Change detection outputs:
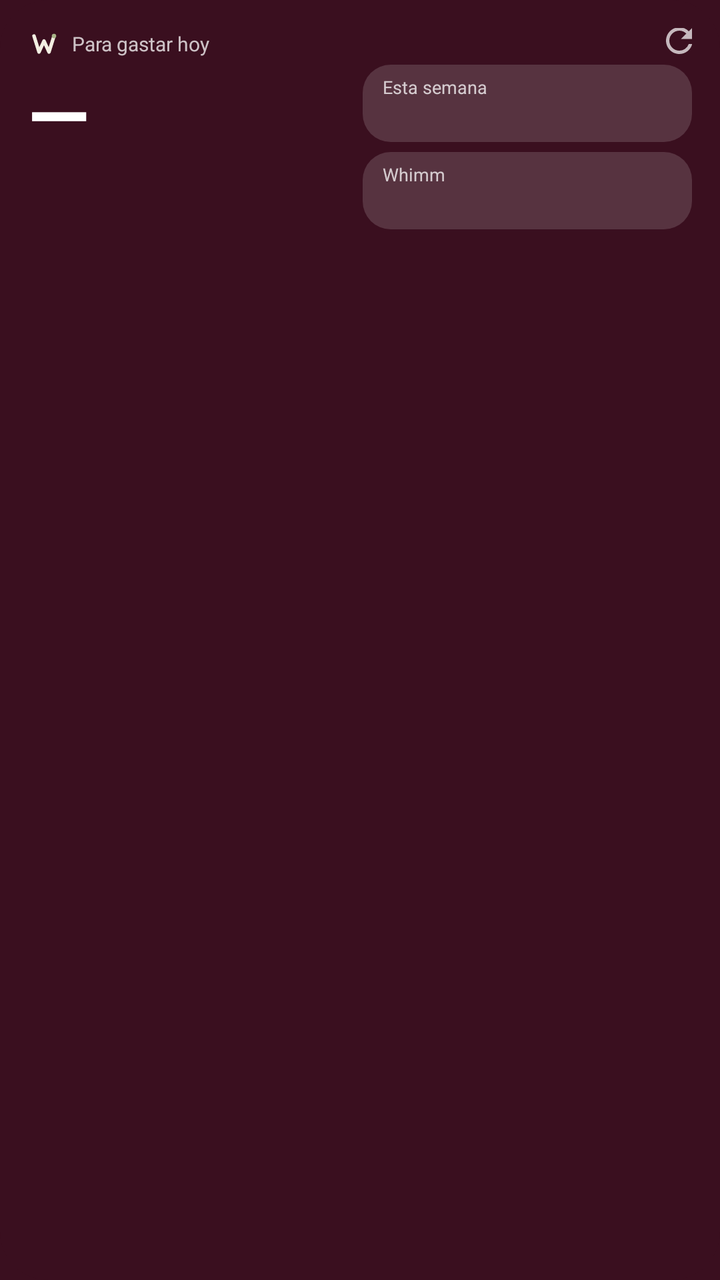
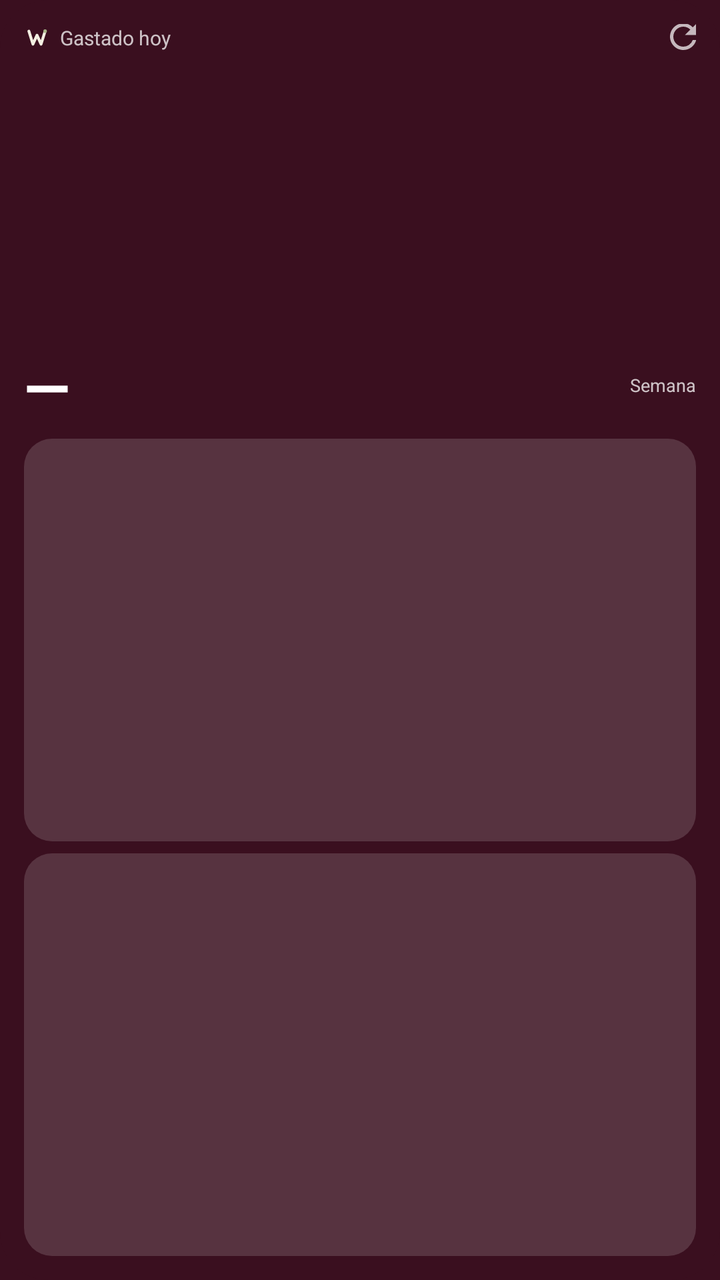

An Android layout rendered at two revisions. The XML below is the earlier revision; the diff shows what the commit changed to produce the second picture.
<!-- AndroidManifest.xml: application theme Theme.Whital -->
<!-- res/layout/widget.xml -->
<?xml version="1.0" encoding="utf-8"?>
<LinearLayout xmlns:android="http://schemas.android.com/apk/res/android"
    android:id="@+id/raiz"
    android:layout_width="match_parent"
    android:layout_height="match_parent"
    android:background="@drawable/widget_fondo"
    android:orientation="horizontal"
    android:padding="14dp">

    <LinearLayout
        android:layout_width="0dp"
        android:layout_height="match_parent"
        android:layout_weight="1.1"
        android:orientation="vertical">

        <LinearLayout
            android:layout_width="wrap_content"
            android:layout_height="wrap_content"
            android:gravity="center_vertical"
            android:orientation="horizontal">

            <ImageView
                android:id="@+id/marca"
                android:layout_width="16dp"
                android:layout_height="16dp"
                android:contentDescription="Whital"
                android:src="@drawable/ic_w_marca" />

            <TextView
                android:id="@+id/titulo"
                android:layout_width="wrap_content"
                android:layout_height="wrap_content"
                android:layout_marginStart="6dp"
                android:maxLines="1"
                android:text="Para gastar hoy"
                android:textColor="#BFFFFFFF"
                android:textSize="10sp" />
        </LinearLayout>

        <TextView
            android:id="@+id/monto"
            android:layout_width="wrap_content"
            android:layout_height="wrap_content"
            android:maxLines="1"
            android:text="—"
            android:textColor="#FFFFFF"
            android:textSize="40sp"
            android:textStyle="bold" />

        <FrameLayout
            android:layout_width="match_parent"
            android:layout_height="0dp"
            android:layout_weight="1" />

        <TextView
            android:id="@+id/actualizado"
            android:layout_width="wrap_content"
            android:layout_height="wrap_content"
            android:maxLines="1"
            android:textColor="#80FFFFFF"
            android:textSize="10sp" />
    </LinearLayout>

    <LinearLayout
        android:layout_width="0dp"
        android:layout_height="match_parent"
        android:layout_marginStart="10dp"
        android:layout_weight="1.15"
        android:orientation="vertical">

        <RelativeLayout
            android:layout_width="match_parent"
            android:layout_height="wrap_content">

            <ImageButton
                android:id="@+id/refrescar"
                android:layout_width="24dp"
                android:layout_height="24dp"
                android:layout_alignParentEnd="true"
                android:layout_marginTop="-6dp"
                android:layout_marginEnd="-6dp"
                android:background="@android:color/transparent"
                android:contentDescription="Actualizar"
                android:src="@drawable/ic_refresh" />
        </RelativeLayout>

        <LinearLayout
            android:layout_width="match_parent"
            android:layout_height="wrap_content"
            android:background="@drawable/widget_chip"
            android:orientation="vertical"
            android:paddingStart="10dp"
            android:paddingTop="5dp"
            android:paddingEnd="10dp"
            android:paddingBottom="5dp">

            <TextView
                android:id="@+id/semanaEtiqueta"
                android:layout_width="match_parent"
                android:layout_height="wrap_content"
                android:maxLines="1"
                android:text="Esta semana"
                android:textColor="#BFFFFFFF"
                android:textSize="9sp" />

            <TextView
                android:id="@+id/semanaValor"
                android:layout_width="match_parent"
                android:layout_height="wrap_content"
                android:ellipsize="end"
                android:maxLines="1"
                android:textColor="#FFFFFF"
                android:textSize="12sp"
                android:textStyle="bold" />
        </LinearLayout>

        <LinearLayout
            android:layout_width="match_parent"
            android:layout_height="wrap_content"
            android:layout_marginTop="5dp"
            android:background="@drawable/widget_chip"
            android:orientation="vertical"
            android:paddingStart="10dp"
            android:paddingTop="5dp"
            android:paddingEnd="10dp"
            android:paddingBottom="5dp">

            <TextView
                android:id="@+id/whimmEtiqueta"
                android:layout_width="match_parent"
                android:layout_height="wrap_content"
                android:maxLines="1"
                android:text="Whimm"
                android:textColor="#BFFFFFFF"
                android:textSize="9sp" />

            <TextView
                android:id="@+id/whimmValor"
                android:layout_width="match_parent"
                android:layout_height="wrap_content"
                android:ellipsize="end"
                android:maxLines="1"
                android:textColor="#FFFFFF"
                android:textSize="12sp"
                android:textStyle="bold" />
        </LinearLayout>
    </LinearLayout>
</LinearLayout>
<!-- resources referenced by this layout -->
<resources>
  <!-- drawable ic_refresh (drawable) -->
  <?xml version="1.0" encoding="utf-8"?>
  <vector xmlns:android="http://schemas.android.com/apk/res/android"
      android:width="20dp"
      android:height="20dp"
      android:viewportWidth="24"
      android:viewportHeight="24"
      android:tint="#B3FFFFFF">
      <path
          android:fillColor="#FFFFFFFF"
          android:pathData="M17.65,6.35A7.958,7.958 0,0 0,12 4c-4.42,0 -7.99,3.58 -7.99,8s3.57,8 7.99,8c3.73,0 6.84,-2.55 7.73,-6h-2.08A5.99,5.99 0,0 1,12 18c-3.31,0 -6,-2.69 -6,-6s2.69,-6 6,-6c1.66,0 3.14,0.69 4.22,1.78L13,11h7V4l-2.35,2.35z" />
  </vector>
  <!-- drawable ic_w_marca (drawable) -->
  <?xml version="1.0" encoding="utf-8"?>
  <vector xmlns:android="http://schemas.android.com/apk/res/android"
      android:width="18dp"
      android:height="18dp"
      android:viewportWidth="64"
      android:viewportHeight="64">
      <path
          android:fillColor="#00000000"
          android:pathData="M12,16 L22,48 L32,26 L42,48 L52,16"
          android:strokeColor="#F3EFE2"
          android:strokeLineCap="round"
          android:strokeLineJoin="round"
          android:strokeWidth="7" />
      <path
          android:fillColor="#A8B488"
          android:pathData="M47.6,16 a4.4,4.4 0 1,0 8.8,0 a4.4,4.4 0 1,0 -8.8,0" />
  </vector>
  <!-- drawable widget_chip (drawable) -->
  <?xml version="1.0" encoding="utf-8"?>
  <shape xmlns:android="http://schemas.android.com/apk/res/android" android:shape="rectangle">
      <solid android:color="#26FFFFFF" />
      <corners android:radius="14dp" />
  </shape>
  <!-- drawable widget_fondo (drawable) -->
  <?xml version="1.0" encoding="utf-8"?>
  <shape xmlns:android="http://schemas.android.com/apk/res/android" android:shape="rectangle">
      <solid android:color="@color/whital_vino" />
      <corners android:radius="24dp" />
  </shape>
  <style name="Theme.Whital" parent="Theme.AppCompat.Light.NoActionBar">
          <item name="colorPrimary">@color/whital_vino</item>
          <item name="colorPrimaryDark">@color/whital_vino</item>
          <item name="colorAccent">@color/whital_vino</item>
          <item name="android:windowBackground">@color/whital_vino</item>
      </style>
  <color name="whital_vino">#3A0F1F</color>
</resources>

<!-- the commit's change to res/layout/widget.xml (unified diff, before → after) -->
@@ -4,16 +4,16 @@
     android:layout_width="match_parent"
     android:layout_height="match_parent"
     android:background="@drawable/widget_fondo"
-    android:orientation="horizontal"
-    android:padding="14dp">
+    android:orientation="vertical"
+    android:padding="12dp">
 
-    <LinearLayout
-        android:layout_width="0dp"
-        android:layout_height="match_parent"
-        android:layout_weight="1.1"
-        android:orientation="vertical">
+    <RelativeLayout
+        android:layout_width="match_parent"
+        android:layout_height="0dp"
+        android:layout_weight="1">
 
         <LinearLayout
+            android:id="@+id/encabezado"
             android:layout_width="wrap_content"
             android:layout_height="wrap_content"
             android:gravity="center_vertical"
@@ -21,8 +21,8 @@
 
             <ImageView
                 android:id="@+id/marca"
-                android:layout_width="16dp"
-                android:layout_height="16dp"
+                android:layout_width="13dp"
+                android:layout_height="13dp"
                 android:contentDescription="Whital"
                 android:src="@drawable/ic_w_marca" />
 
@@ -30,119 +30,116 @@
                 android:id="@+id/titulo"
                 android:layout_width="wrap_content"
                 android:layout_height="wrap_content"
-                android:layout_marginStart="6dp"
+                android:layout_marginStart="5dp"
                 android:maxLines="1"
-                android:text="Para gastar hoy"
+                android:text="Gastado hoy"
                 android:textColor="#BFFFFFFF"
                 android:textSize="10sp" />
         </LinearLayout>
+
+        <ImageButton
+            android:id="@+id/refrescar"
+            android:layout_width="22dp"
+            android:layout_height="22dp"
+            android:layout_alignParentEnd="true"
+            android:layout_marginTop="-5dp"
+            android:layout_marginEnd="-5dp"
+            android:background="@android:color/transparent"
+            android:contentDescription="Actualizar"
+            android:src="@drawable/ic_refresh" />
 
         <TextView
             android:id="@+id/monto"
             android:layout_width="wrap_content"
             android:layout_height="wrap_content"
+            android:layout_alignParentStart="true"
+            android:layout_alignParentBottom="true"
             android:maxLines="1"
             android:text="—"
             android:textColor="#FFFFFF"
-            android:textSize="40sp"
+            android:textSize="30sp"
             android:textStyle="bold" />
 
-        <FrameLayout
-            android:layout_width="match_parent"
-            android:layout_height="0dp"
-            android:layout_weight="1" />
-
-        <TextView
-            android:id="@+id/actualizado"
+        <LinearLayout
             android:layout_width="wrap_content"
             android:layout_height="wrap_content"
-            android:maxLines="1"
-            android:textColor="#80FFFFFF"
-            android:textSize="10sp" />
-    </LinearLayout>
-
-    <LinearLayout
-        android:layout_width="0dp"
-        android:layout_height="match_parent"
-        android:layout_marginStart="10dp"
-        android:layout_weight="1.15"
-        android:orientation="vertical">
-
-        <RelativeLayout
-            android:layout_width="match_parent"
-            android:layout_height="wrap_content">
-
-            <ImageButton
-                android:id="@+id/refrescar"
-                android:layout_width="24dp"
-                android:layout_height="24dp"
-                android:layout_alignParentEnd="true"
-                android:layout_marginTop="-6dp"
-                android:layout_marginEnd="-6dp"
-                android:background="@android:color/transparent"
-                android:contentDescription="Actualizar"
-                android:src="@drawable/ic_refresh" />
-        </RelativeLayout>
-
-        <LinearLayout
-            android:layout_width="match_parent"
-            android:layout_height="wrap_content"
-            android:background="@drawable/widget_chip"
-            android:orientation="vertical"
-            android:paddingStart="10dp"
-            android:paddingTop="5dp"
-            android:paddingEnd="10dp"
-            android:paddingBottom="5dp">
+            android:layout_alignParentEnd="true"
+            android:layout_alignParentBottom="true"
+            android:gravity="end"
+            android:orientation="vertical">
 
             <TextView
                 android:id="@+id/semanaEtiqueta"
-                android:layout_width="match_parent"
+                android:layout_width="wrap_content"
                 android:layout_height="wrap_content"
                 android:maxLines="1"
-                android:text="Esta semana"
+                android:text="Semana"
                 android:textColor="#BFFFFFFF"
                 android:textSize="9sp" />
 
             <TextView
                 android:id="@+id/semanaValor"
-                android:layout_width="match_parent"
+                android:layout_width="wrap_content"
                 android:layout_height="wrap_content"
-                android:ellipsize="end"
                 android:maxLines="1"
                 android:textColor="#FFFFFF"
-                android:textSize="12sp"
+                android:textSize="11sp"
                 android:textStyle="bold" />
         </LinearLayout>
+    </RelativeLayout>
 
-        <LinearLayout
+    <LinearLayout
+        android:layout_width="match_parent"
+        android:layout_height="0dp"
+        android:layout_marginTop="6dp"
+        android:layout_weight="1"
+        android:background="@drawable/widget_chip"
+        android:gravity="center_vertical"
+        android:orientation="horizontal"
+        android:paddingStart="10dp"
+        android:paddingEnd="10dp">
+
+        <TextView
+            android:id="@+id/ultimoTema"
+            android:layout_width="0dp"
+            android:layout_height="wrap_content"
+            android:layout_weight="1"
+            android:ellipsize="end"
+            android:maxLines="1"
+            android:textColor="#FFFFFF"
+            android:textSize="13sp"
+            android:textStyle="bold" />
+
+        <TextView
+            android:id="@+id/ultimoMonto"
+            android:layout_width="wrap_content"
+            android:layout_height="wrap_content"
+            android:layout_marginStart="6dp"
+            android:maxLines="1"
+            android:textColor="#FFFFFF"
+            android:textSize="13sp"
+            android:textStyle="bold" />
+    </LinearLayout>
+
+    <LinearLayout
+        android:layout_width="match_parent"
+        android:layout_height="0dp"
+        android:layout_marginTop="6dp"
+        android:layout_weight="1"
+        android:background="@drawable/widget_chip"
+        android:gravity="center_vertical"
+        android:orientation="horizontal"
+        android:paddingStart="10dp"
+        android:paddingEnd="10dp">
+
+        <TextView
+            android:id="@+id/whimmValor"
             android:layout_width="match_parent"
             android:layout_height="wrap_content"
-            android:layout_marginTop="5dp"
-            android:background="@drawable/widget_chip"
-            android:orientation="vertical"
-            android:paddingStart="10dp"
-            android:paddingTop="5dp"
-            android:paddingEnd="10dp"
-            android:paddingBottom="5dp">
-
-            <TextView
-                android:id="@+id/whimmEtiqueta"
-                android:layout_width="match_parent"
-                android:layout_height="wrap_content"
-                android:maxLines="1"
-                android:text="Whimm"
-                android:textColor="#BFFFFFFF"
-                android:textSize="9sp" />
-
-            <TextView
-                android:id="@+id/whimmValor"
-                android:layout_width="match_parent"
-                android:layout_height="wrap_content"
-                android:ellipsize="end"
-                android:maxLines="1"
-                android:textColor="#FFFFFF"
-                android:textSize="12sp"
-                android:textStyle="bold" />
-        </LinearLayout>
+            android:ellipsize="end"
+            android:maxLines="1"
+            android:textColor="#FFFFFF"
+            android:textSize="13sp"
+            android:textStyle="bold" />
     </LinearLayout>
 </LinearLayout>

• [Action item]:
From the entries above, pull out each line that includes "corners".

• [Answer to the problem]:
      <corners android:radius="14dp" />
      <corners android:radius="24dp" />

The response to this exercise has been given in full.